• **EXERCISE OBJECTIVE**: Looking only at the lines below that contain "keep", give the number of them and no other text.

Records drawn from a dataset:
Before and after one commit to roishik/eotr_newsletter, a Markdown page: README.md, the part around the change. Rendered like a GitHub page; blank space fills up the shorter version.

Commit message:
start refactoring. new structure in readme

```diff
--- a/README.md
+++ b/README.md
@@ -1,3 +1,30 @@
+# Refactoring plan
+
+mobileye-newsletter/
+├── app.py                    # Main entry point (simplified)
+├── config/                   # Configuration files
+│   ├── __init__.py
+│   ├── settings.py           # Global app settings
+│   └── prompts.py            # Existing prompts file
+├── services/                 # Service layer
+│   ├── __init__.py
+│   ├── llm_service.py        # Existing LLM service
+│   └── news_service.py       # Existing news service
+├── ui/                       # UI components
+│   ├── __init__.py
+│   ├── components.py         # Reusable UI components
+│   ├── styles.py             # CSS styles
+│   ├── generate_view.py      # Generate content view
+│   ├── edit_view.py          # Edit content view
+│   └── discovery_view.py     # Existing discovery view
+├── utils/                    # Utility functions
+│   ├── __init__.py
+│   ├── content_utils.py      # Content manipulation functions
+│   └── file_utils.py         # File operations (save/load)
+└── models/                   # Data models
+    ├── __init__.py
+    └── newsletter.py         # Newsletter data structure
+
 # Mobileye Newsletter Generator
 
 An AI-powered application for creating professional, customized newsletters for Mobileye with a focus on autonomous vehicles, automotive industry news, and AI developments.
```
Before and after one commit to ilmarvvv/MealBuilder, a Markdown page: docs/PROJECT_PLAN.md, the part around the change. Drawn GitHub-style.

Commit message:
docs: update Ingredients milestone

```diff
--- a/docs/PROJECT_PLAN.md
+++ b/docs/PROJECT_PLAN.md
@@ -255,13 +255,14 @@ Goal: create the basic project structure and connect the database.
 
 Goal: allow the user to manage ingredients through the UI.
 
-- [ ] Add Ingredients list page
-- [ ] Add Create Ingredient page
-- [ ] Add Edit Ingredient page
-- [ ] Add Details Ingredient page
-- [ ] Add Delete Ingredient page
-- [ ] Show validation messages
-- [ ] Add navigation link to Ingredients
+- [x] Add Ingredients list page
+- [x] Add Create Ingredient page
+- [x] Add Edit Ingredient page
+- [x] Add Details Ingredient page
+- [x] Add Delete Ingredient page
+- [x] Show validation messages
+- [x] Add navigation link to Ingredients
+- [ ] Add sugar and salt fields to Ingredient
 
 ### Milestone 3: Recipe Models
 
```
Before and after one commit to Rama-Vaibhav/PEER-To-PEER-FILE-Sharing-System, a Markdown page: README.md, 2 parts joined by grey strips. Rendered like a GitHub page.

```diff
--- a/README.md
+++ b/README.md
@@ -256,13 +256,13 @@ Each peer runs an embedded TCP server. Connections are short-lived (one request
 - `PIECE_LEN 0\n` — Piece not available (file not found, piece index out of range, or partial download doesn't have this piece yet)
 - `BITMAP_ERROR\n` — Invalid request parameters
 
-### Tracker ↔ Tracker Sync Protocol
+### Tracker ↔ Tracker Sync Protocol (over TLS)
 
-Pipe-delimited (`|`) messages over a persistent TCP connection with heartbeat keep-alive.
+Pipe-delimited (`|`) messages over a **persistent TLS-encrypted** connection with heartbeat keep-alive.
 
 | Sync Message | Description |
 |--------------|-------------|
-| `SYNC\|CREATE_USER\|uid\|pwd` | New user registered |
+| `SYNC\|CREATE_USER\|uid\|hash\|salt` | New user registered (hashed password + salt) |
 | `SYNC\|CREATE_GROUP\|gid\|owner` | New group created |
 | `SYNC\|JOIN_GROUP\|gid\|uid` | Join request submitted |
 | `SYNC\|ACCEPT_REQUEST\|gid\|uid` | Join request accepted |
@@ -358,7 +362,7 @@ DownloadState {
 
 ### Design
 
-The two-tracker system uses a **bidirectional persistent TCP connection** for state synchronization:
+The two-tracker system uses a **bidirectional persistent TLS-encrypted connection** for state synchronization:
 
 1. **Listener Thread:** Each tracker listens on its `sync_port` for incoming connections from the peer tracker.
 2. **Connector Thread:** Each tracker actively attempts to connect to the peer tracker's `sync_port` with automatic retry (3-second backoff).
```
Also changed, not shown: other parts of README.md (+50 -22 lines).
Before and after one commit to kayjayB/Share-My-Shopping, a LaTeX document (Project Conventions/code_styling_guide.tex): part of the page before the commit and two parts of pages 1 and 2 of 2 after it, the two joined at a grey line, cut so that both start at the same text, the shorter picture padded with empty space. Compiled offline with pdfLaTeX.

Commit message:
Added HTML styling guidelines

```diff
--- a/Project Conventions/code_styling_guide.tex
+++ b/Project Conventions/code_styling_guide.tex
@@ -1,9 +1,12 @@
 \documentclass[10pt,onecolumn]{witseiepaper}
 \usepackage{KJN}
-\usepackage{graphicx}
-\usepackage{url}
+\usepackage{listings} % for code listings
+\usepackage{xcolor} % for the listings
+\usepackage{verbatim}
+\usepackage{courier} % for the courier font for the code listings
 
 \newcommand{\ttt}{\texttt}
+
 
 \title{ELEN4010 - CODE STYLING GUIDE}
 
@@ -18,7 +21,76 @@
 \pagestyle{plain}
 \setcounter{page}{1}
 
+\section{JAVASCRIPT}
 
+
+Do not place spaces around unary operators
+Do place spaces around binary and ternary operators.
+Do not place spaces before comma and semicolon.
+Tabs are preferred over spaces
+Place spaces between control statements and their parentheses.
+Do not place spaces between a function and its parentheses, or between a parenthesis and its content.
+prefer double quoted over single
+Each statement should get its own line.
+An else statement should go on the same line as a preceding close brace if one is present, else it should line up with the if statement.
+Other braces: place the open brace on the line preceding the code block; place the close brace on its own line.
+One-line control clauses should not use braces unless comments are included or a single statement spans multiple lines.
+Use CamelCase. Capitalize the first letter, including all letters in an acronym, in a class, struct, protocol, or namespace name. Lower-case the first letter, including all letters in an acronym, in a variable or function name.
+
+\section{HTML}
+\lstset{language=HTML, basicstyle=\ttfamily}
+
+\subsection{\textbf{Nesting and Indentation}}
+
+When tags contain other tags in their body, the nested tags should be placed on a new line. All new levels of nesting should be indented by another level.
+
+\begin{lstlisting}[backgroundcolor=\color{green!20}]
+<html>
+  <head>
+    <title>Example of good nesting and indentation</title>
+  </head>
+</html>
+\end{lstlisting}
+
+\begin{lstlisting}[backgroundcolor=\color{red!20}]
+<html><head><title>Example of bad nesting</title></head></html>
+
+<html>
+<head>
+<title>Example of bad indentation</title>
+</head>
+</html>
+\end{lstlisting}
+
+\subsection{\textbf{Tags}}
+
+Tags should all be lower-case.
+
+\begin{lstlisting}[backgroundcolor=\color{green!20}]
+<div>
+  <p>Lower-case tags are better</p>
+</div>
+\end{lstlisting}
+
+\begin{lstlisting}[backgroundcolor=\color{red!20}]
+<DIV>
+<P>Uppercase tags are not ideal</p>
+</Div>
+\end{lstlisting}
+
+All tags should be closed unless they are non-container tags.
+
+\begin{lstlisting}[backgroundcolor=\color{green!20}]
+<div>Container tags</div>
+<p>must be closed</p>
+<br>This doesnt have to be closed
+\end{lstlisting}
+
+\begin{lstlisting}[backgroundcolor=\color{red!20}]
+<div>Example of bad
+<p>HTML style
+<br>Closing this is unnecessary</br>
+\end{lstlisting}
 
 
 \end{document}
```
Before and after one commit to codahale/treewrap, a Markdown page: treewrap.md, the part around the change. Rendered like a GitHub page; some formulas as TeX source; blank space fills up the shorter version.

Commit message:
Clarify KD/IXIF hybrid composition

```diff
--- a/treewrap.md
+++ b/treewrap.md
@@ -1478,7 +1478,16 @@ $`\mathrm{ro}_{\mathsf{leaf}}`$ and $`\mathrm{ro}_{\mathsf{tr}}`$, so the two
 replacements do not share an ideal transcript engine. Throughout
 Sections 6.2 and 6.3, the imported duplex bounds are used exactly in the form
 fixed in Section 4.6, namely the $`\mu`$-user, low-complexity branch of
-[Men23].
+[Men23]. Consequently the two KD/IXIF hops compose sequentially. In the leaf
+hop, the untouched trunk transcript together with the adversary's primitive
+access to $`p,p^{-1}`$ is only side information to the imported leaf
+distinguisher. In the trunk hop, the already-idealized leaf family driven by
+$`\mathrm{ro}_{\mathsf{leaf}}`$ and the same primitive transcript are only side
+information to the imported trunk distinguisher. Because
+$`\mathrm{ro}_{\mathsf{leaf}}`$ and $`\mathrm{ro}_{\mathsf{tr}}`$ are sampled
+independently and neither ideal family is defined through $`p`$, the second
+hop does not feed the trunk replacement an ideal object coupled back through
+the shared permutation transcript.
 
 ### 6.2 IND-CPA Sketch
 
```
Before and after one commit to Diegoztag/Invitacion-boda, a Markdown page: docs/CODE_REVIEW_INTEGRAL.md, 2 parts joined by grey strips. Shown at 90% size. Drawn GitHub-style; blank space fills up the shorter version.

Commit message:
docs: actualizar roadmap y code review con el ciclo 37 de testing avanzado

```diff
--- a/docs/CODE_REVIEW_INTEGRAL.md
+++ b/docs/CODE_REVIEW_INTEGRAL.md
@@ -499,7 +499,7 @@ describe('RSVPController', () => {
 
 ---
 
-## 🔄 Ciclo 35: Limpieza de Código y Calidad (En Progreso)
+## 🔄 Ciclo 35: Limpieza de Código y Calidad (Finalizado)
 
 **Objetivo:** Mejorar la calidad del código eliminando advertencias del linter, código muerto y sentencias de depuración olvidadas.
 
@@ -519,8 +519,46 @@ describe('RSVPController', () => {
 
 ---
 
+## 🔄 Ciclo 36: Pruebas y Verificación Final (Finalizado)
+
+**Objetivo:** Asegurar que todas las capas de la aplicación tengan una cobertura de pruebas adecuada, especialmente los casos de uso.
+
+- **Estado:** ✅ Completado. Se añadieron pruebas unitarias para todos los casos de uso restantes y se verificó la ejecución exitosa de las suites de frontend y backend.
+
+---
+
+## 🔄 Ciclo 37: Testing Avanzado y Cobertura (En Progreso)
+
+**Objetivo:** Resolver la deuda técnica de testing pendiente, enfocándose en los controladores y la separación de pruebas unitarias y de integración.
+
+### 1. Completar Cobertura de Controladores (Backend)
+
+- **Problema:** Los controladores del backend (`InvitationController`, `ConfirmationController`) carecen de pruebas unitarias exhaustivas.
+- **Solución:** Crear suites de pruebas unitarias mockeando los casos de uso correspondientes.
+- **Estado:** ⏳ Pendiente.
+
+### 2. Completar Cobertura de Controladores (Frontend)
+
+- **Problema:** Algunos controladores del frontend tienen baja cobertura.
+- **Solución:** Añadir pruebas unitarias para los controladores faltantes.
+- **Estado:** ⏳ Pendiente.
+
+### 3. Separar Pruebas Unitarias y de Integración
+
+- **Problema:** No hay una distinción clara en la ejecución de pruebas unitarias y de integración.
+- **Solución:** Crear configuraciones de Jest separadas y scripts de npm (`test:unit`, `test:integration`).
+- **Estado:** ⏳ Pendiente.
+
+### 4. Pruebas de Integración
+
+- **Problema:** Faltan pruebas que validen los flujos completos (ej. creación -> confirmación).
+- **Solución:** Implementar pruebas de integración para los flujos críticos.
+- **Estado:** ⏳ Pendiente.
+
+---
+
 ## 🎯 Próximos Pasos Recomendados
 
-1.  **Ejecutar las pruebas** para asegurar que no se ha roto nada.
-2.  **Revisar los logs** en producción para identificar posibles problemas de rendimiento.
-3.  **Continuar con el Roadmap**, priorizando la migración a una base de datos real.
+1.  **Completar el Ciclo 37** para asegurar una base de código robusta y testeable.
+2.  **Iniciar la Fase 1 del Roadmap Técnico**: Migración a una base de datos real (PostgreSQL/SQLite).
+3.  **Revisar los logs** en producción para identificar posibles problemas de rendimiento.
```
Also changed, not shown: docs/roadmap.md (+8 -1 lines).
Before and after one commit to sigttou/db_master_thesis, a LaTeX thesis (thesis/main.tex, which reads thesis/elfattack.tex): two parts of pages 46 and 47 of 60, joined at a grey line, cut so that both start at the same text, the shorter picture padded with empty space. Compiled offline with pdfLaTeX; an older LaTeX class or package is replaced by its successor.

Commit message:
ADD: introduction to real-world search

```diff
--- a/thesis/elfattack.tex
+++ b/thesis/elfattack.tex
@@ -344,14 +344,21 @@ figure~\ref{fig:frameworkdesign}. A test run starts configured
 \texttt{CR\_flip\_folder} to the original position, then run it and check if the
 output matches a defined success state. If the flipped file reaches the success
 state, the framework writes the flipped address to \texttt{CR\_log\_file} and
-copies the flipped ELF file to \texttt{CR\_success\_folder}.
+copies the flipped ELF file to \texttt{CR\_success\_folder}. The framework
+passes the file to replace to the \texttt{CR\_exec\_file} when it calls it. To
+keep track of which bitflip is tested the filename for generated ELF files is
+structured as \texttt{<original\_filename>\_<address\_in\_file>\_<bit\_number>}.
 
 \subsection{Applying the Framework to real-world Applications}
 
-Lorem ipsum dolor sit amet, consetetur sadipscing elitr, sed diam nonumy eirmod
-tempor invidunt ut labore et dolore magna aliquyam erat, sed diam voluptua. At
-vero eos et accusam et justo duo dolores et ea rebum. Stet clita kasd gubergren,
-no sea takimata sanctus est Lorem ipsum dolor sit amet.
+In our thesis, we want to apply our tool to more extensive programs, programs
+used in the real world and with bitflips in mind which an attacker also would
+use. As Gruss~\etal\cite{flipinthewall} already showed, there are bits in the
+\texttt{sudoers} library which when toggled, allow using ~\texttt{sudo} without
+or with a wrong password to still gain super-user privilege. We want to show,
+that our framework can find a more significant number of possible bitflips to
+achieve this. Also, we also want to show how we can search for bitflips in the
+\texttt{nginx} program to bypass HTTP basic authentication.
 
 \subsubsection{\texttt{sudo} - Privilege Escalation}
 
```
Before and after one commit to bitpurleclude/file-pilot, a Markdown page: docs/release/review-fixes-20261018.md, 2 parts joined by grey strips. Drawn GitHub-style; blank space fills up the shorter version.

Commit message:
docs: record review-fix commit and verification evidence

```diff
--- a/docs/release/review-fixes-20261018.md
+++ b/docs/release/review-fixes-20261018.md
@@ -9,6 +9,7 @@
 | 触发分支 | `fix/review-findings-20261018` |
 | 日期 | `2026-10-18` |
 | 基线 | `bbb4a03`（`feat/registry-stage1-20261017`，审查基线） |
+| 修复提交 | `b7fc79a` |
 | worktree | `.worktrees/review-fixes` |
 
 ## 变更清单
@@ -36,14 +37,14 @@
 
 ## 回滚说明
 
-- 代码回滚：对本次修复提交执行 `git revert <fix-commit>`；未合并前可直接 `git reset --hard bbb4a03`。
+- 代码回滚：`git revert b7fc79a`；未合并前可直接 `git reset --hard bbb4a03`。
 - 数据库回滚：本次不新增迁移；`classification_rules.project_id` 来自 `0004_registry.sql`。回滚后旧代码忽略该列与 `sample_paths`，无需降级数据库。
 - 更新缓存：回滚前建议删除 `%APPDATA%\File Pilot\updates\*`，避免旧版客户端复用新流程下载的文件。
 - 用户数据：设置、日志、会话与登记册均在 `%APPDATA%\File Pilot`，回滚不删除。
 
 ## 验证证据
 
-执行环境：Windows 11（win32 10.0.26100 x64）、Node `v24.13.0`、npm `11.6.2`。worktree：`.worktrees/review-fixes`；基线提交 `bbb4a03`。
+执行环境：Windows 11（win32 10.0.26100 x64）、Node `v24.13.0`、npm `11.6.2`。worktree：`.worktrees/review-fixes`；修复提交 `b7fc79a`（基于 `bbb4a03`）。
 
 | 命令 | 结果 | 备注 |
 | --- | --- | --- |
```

• **ANSWER BOX**: 3